### Requirement
Leaving every picture out, repeat all of the entries below exactly.

*** Record extracts Section Begins ***

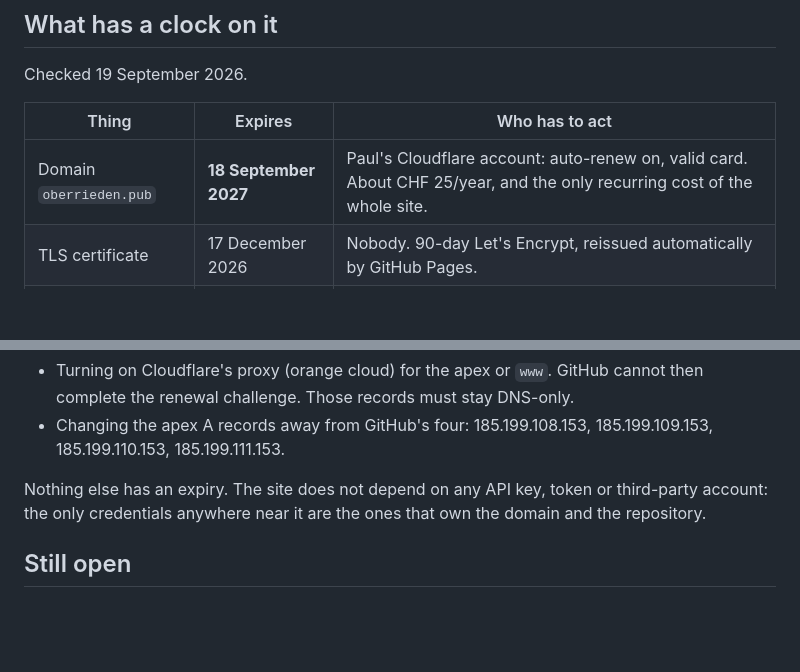
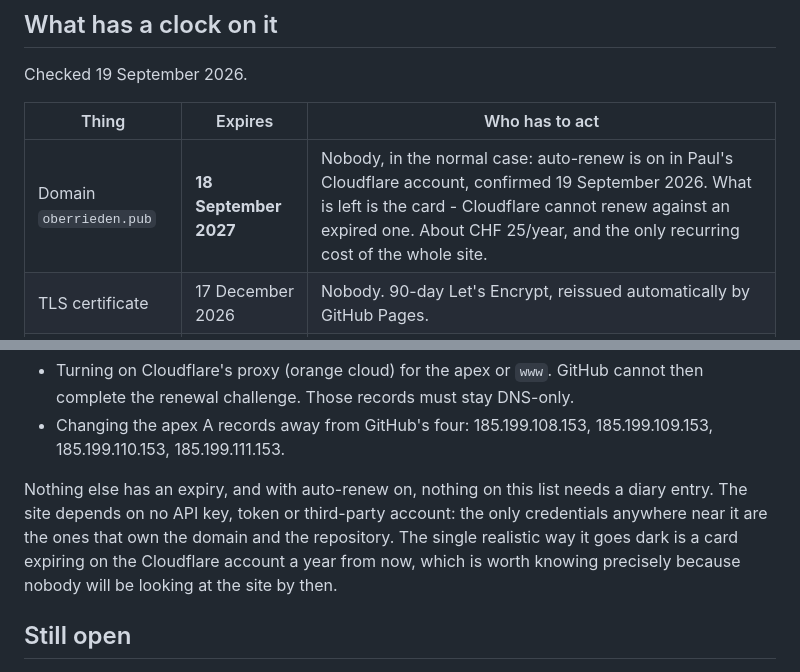
Before and after one commit to oberrieden-pub/bigben, a Markdown page: README.md, 2 parts joined by grey strips. Rendered like a GitHub page; blank space fills up the shorter version.

Commit message:
Domain auto-renew is on
Confirmed by the owner. That takes the only dated item on the list off
anyone's hands, leaving the card on the Cloudflare account as the single
realistic way the site goes dark - which matters precisely because nobody
will be watching it a year from now.

Co-Authored-By: Claude Opus 5 <noreply@anthropic.com>

```diff
--- a/README.md
+++ b/README.md
@@ -123,7 +123,7 @@ Checked 19 September 2026.
 
 | Thing | Expires | Who has to act |
 |---|---|---|
-| Domain `oberrieden.pub` | **18 September 2027** | Paul's Cloudflare account: auto-renew on, valid card. About CHF 25/year, and the only recurring cost of the whole site. |
+| Domain `oberrieden.pub` | **18 September 2027** | Nobody, in the normal case: auto-renew is on in Paul's Cloudflare account, confirmed 19 September 2026. What is left is the card - Cloudflare cannot renew against an expired one. About CHF 25/year, and the only recurring cost of the whole site. |
 | TLS certificate | 17 December 2026 | Nobody. 90-day Let's Encrypt, reissued automatically by GitHub Pages. |
 | Pages deployment | Never | The last deployment keeps serving whether or not anyone touches the repo. |
 | Scheduled workflows | n/a | There are none, deliberately - see the hours note above. |
@@ -135,9 +135,12 @@ Two ways the certificate can break, both DNS:
 - Changing the apex A records away from GitHub's four:
   185.199.108.153, 185.199.109.153, 185.199.110.153, 185.199.111.153.
 
-Nothing else has an expiry. The site does not depend on any API key, token or
-third-party account: the only credentials anywhere near it are the ones that
-own the domain and the repository.
+Nothing else has an expiry, and with auto-renew on, nothing on this list needs
+a diary entry. The site depends on no API key, token or third-party account:
+the only credentials anywhere near it are the ones that own the domain and the
+repository. The single realistic way it goes dark is a card expiring on the
+Cloudflare account a year from now, which is worth knowing precisely because
+nobody will be looking at the site by then.
 
 ## Still open
 
```
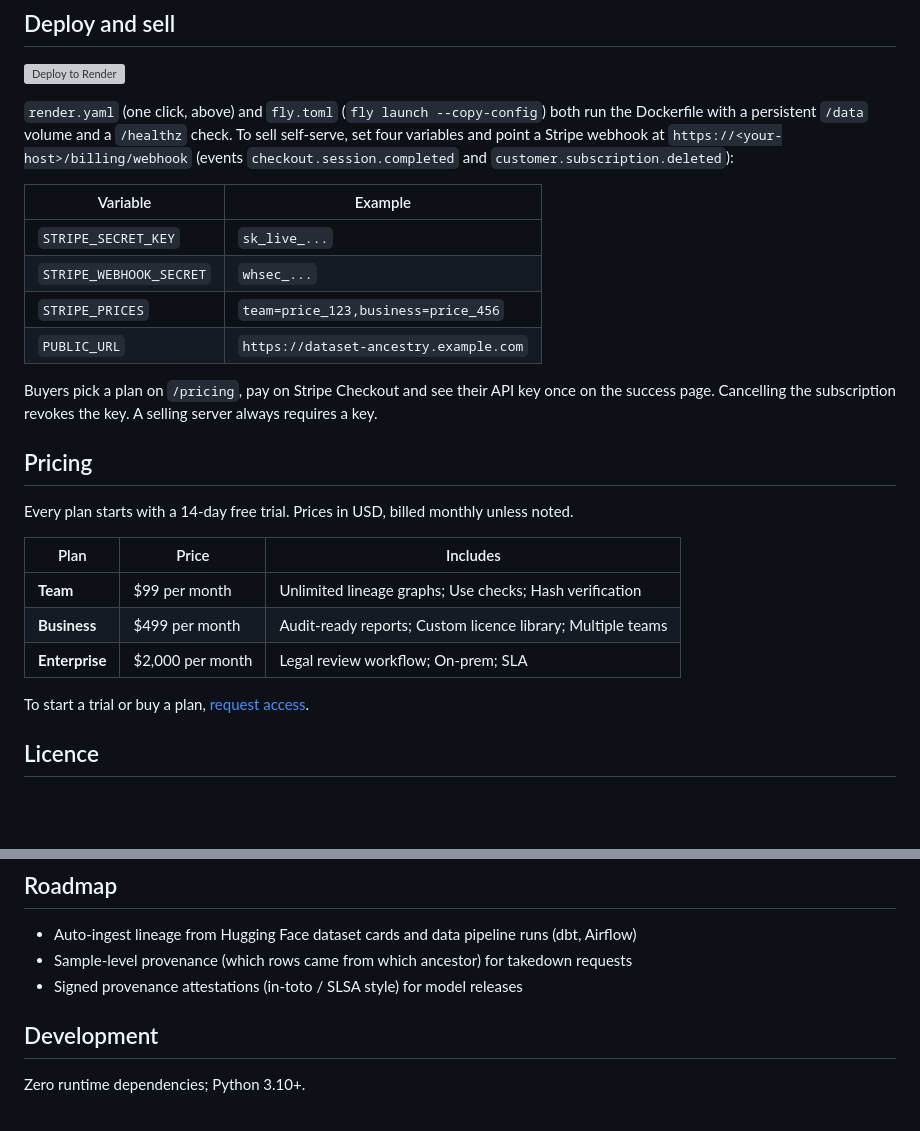
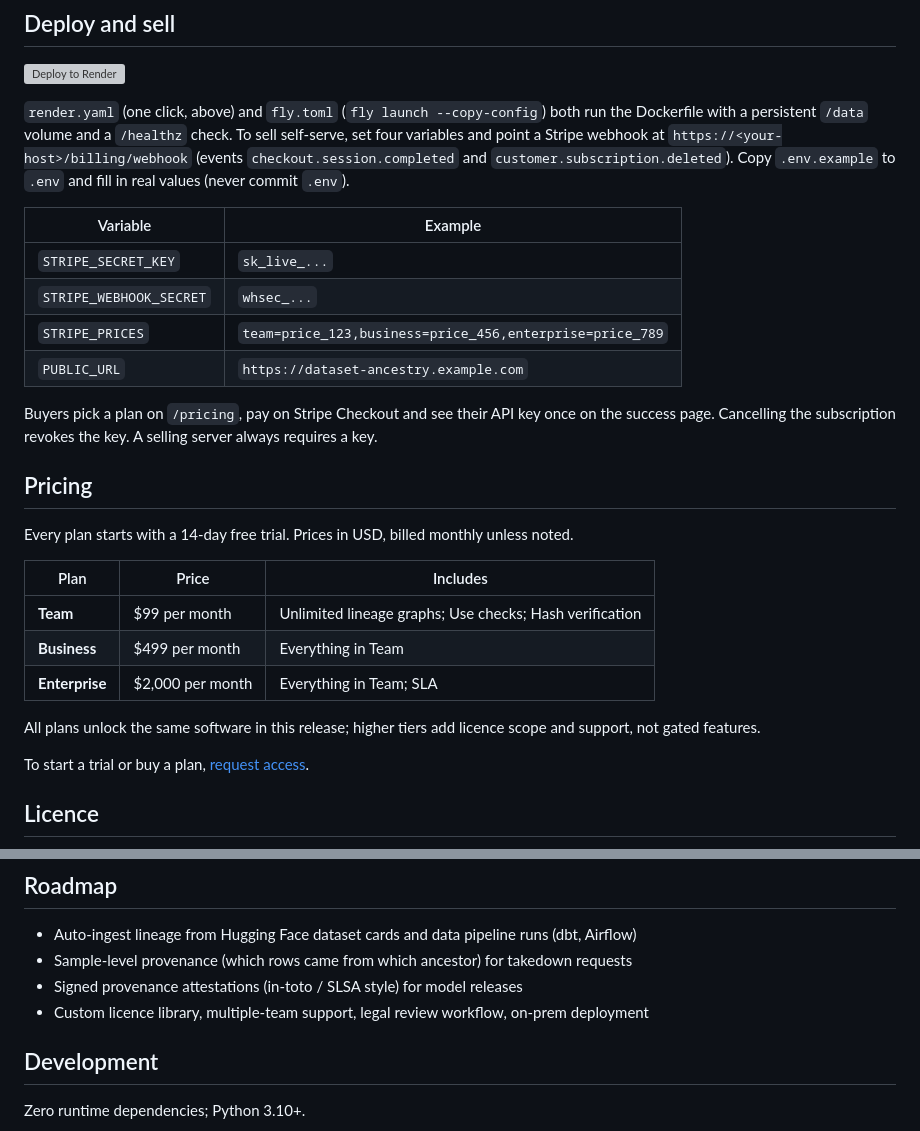
Before and after one commit to eliem08/dataset-ancestry, a Markdown page: README.md, 2 parts joined by grey strips. Drawn GitHub-style; blank space fills up the shorter version; grey boxes are pictures that could not be loaded.

Commit message:
sell-ready: README.md

```diff
--- a/README.md
+++ b/README.md
@@ -42,13 +42,14 @@ Files are sent as `{"name": ..., "content": ...}`, folders as `{"files": [...]}`
 [![Deploy to Render](https://render.com/images/deploy-to-render-button.svg)](https://render.com/deploy?repo=https://github.com/eliem08/dataset-ancestry)
 
 `render.yaml` (one click, above) and `fly.toml` (`fly launch --copy-config`) both run the Dockerfile with a persistent `/data` volume and a `/healthz` check.
-To sell self-serve, set four variables and point a Stripe webhook at `https://<your-host>/billing/webhook` (events `checkout.session.completed` and `customer.subscription.deleted`):
+To sell self-serve, set four variables and point a Stripe webhook at `https://<your-host>/billing/webhook` (events `checkout.session.completed` and `customer.subscription.deleted`).
+Copy `.env.example` to `.env` and fill in real values (never commit `.env`).
 
 | Variable | Example |
 |---|---|
 | `STRIPE_SECRET_KEY` | `sk_live_...` |
 | `STRIPE_WEBHOOK_SECRET` | `whsec_...` |
-| `STRIPE_PRICES` | `team=price_123,business=price_456` |
+| `STRIPE_PRICES` | `team=price_123,business=price_456,enterprise=price_789` |
 | `PUBLIC_URL` | `https://dataset-ancestry.example.com` |
 
 Buyers pick a plan on `/pricing`, pay on Stripe Checkout and see their API key once on the success page. Cancelling the subscription revokes the key. A selling server always requires a key.
@@ -60,8 +61,10 @@ Every plan starts with a 14-day free trial. Prices in USD, billed monthly unless
 | Plan | Price | Includes |
 |---|---|---|
 | **Team** | $99 per month | Unlimited lineage graphs; Use checks; Hash verification |
-| **Business** | $499 per month | Audit-ready reports; Custom licence library; Multiple teams |
-| **Enterprise** | $2,000 per month | Legal review workflow; On-prem; SLA |
+| **Business** | $499 per month | Everything in Team |
+| **Enterprise** | $2,000 per month | Everything in Team; SLA |
+
+All plans unlock the same software in this release; higher tiers add licence scope and support, not gated features.
 
 To start a trial or buy a plan, [request access](https://github.com/eliem08/dataset-ancestry/issues/new?title=Dataset%20Ancestry%20trial&labels=sales).
 
@@ -103,6 +106,7 @@ Licence rules are a simplified model for triage — not legal advice.
 - Auto-ingest lineage from Hugging Face dataset cards and data pipeline runs (dbt, Airflow)
 - Sample-level provenance (which rows came from which ancestor) for takedown requests
 - Signed provenance attestations (in-toto / SLSA style) for model releases
+- Custom licence library, multiple-team support, legal review workflow, on-prem deployment
 
 ## Development
 
```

*** Record extracts Section Ends ***

### Task solution
Before and after one commit to oberrieden-pub/bigben, a Markdown page: README.md, 2 parts joined by grey strips. Rendered like a GitHub page; blank space fills up the shorter version.

Commit message:
Domain auto-renew is on
Confirmed by the owner. That takes the only dated item on the list off
anyone's hands, leaving the card on the Cloudflare account as the single
realistic way the site goes dark - which matters precisely because nobody
will be watching it a year from now.

Co-Authored-By: Claude Opus 5 <noreply@anthropic.com>

```diff
--- a/README.md
+++ b/README.md
@@ -123,7 +123,7 @@ Checked 19 September 2026.
 
 | Thing | Expires | Who has to act |
 |---|---|---|
-| Domain `oberrieden.pub` | **18 September 2027** | Paul's Cloudflare account: auto-renew on, valid card. About CHF 25/year, and the only recurring cost of the whole site. |
+| Domain `oberrieden.pub` | **18 September 2027** | Nobody, in the normal case: auto-renew is on in Paul's Cloudflare account, confirmed 19 September 2026. What is left is the card - Cloudflare cannot renew against an expired one. About CHF 25/year, and the only recurring cost of the whole site. |
 | TLS certificate | 17 December 2026 | Nobody. 90-day Let's Encrypt, reissued automatically by GitHub Pages. |
 | Pages deployment | Never | The last deployment keeps serving whether or not anyone touches the repo. |
 | Scheduled workflows | n/a | There are none, deliberately - see the hours note above. |
@@ -135,9 +135,12 @@ Two ways the certificate can break, both DNS:
 - Changing the apex A records away from GitHub's four:
   185.199.108.153, 185.199.109.153, 185.199.110.153, 185.199.111.153.
 
-Nothing else has an expiry. The site does not depend on any API key, token or
-third-party account: the only credentials anywhere near it are the ones that
-own the domain and the repository.
+Nothing else has an expiry, and with auto-renew on, nothing on this list needs
+a diary entry. The site depends on no API key, token or third-party account:
+the only credentials anywhere near it are the ones that own the domain and the
+repository. The single realistic way it goes dark is a card expiring on the
+Cloudflare account a year from now, which is worth knowing precisely because
+nobody will be looking at the site by then.
 
 ## Still open
 
```
Before and after one commit to eliem08/dataset-ancestry, a Markdown page: README.md, 2 parts joined by grey strips. Drawn GitHub-style; blank space fills up the shorter version; grey boxes are pictures that could not be loaded.

Commit message:
sell-ready: README.md

```diff
--- a/README.md
+++ b/README.md
@@ -42,13 +42,14 @@ Files are sent as `{"name": ..., "content": ...}`, folders as `{"files": [...]}`
 [![Deploy to Render](https://render.com/images/deploy-to-render-button.svg)](https://render.com/deploy?repo=https://github.com/eliem08/dataset-ancestry)
 
 `render.yaml` (one click, above) and `fly.toml` (`fly launch --copy-config`) both run the Dockerfile with a persistent `/data` volume and a `/healthz` check.
-To sell self-serve, set four variables and point a Stripe webhook at `https://<your-host>/billing/webhook` (events `checkout.session.completed` and `customer.subscription.deleted`):
+To sell self-serve, set four variables and point a Stripe webhook at `https://<your-host>/billing/webhook` (events `checkout.session.completed` and `customer.subscription.deleted`).
+Copy `.env.example` to `.env` and fill in real values (never commit `.env`).
 
 | Variable | Example |
 |---|---|
 | `STRIPE_SECRET_KEY` | `sk_live_...` |
 | `STRIPE_WEBHOOK_SECRET` | `whsec_...` |
-| `STRIPE_PRICES` | `team=price_123,business=price_456` |
+| `STRIPE_PRICES` | `team=price_123,business=price_456,enterprise=price_789` |
 | `PUBLIC_URL` | `https://dataset-ancestry.example.com` |
 
 Buyers pick a plan on `/pricing`, pay on Stripe Checkout and see their API key once on the success page. Cancelling the subscription revokes the key. A selling server always requires a key.
@@ -60,8 +61,10 @@ Every plan starts with a 14-day free trial. Prices in USD, billed monthly unless
 | Plan | Price | Includes |
 |---|---|---|
 | **Team** | $99 per month | Unlimited lineage graphs; Use checks; Hash verification |
-| **Business** | $499 per month | Audit-ready reports; Custom licence library; Multiple teams |
-| **Enterprise** | $2,000 per month | Legal review workflow; On-prem; SLA |
+| **Business** | $499 per month | Everything in Team |
+| **Enterprise** | $2,000 per month | Everything in Team; SLA |
+
+All plans unlock the same software in this release; higher tiers add licence scope and support, not gated features.
 
 To start a trial or buy a plan, [request access](https://github.com/eliem08/dataset-ancestry/issues/new?title=Dataset%20Ancestry%20trial&labels=sales).
 
@@ -103,6 +106,7 @@ Licence rules are a simplified model for triage — not legal advice.
 - Auto-ingest lineage from Hugging Face dataset cards and data pipeline runs (dbt, Airflow)
 - Sample-level provenance (which rows came from which ancestor) for takedown requests
 - Signed provenance attestations (in-toto / SLSA style) for model releases
+- Custom licence library, multiple-team support, legal review workflow, on-prem deployment
 
 ## Development
 
```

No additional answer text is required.